- [What this task involves]: For each line in the data that includes "string", make a copy.

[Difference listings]
((
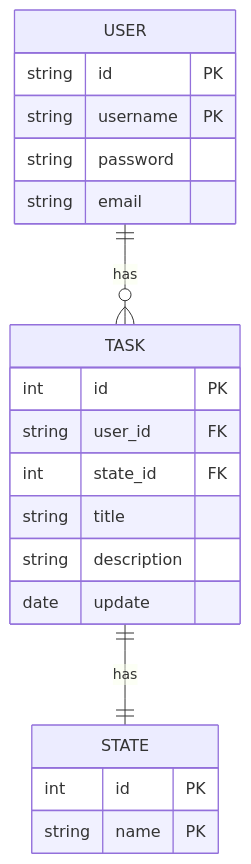
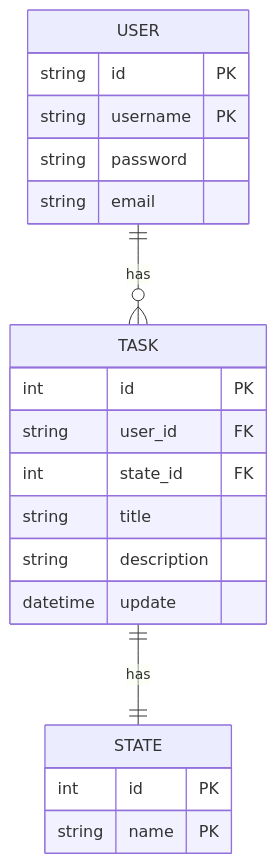
Before and after one commit to ivaniuss/collaborative-projects: the first of 2 diagrams in task-manager/Readme.md, drawn with Mermaid. The commit also changed 1 other file, not shown here.

Commit message:
datetime value updated

````diff
--- a/task-manager/Readme.md
+++ b/task-manager/Readme.md
@@ -19,25 +19,25 @@
 ```mermaid
 
 erDiagram
     USER ||--o{ TASK : has
     USER {
         string id PK
         string username PK
         string password
         string email
     }
     TASK || -- || STATE : has
     TASK {
         int id PK
         string user_id FK
         int state_id FK
         string title
         string description
-        date update
+        datetime update
 
     }
     STATE {
         int id PK
         string name PK
     }
 ```
````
))
- [Expected answer]:
         string id PK
         string username PK
         string password
         string email
         string user_id FK
         string title
         string description
         string name PK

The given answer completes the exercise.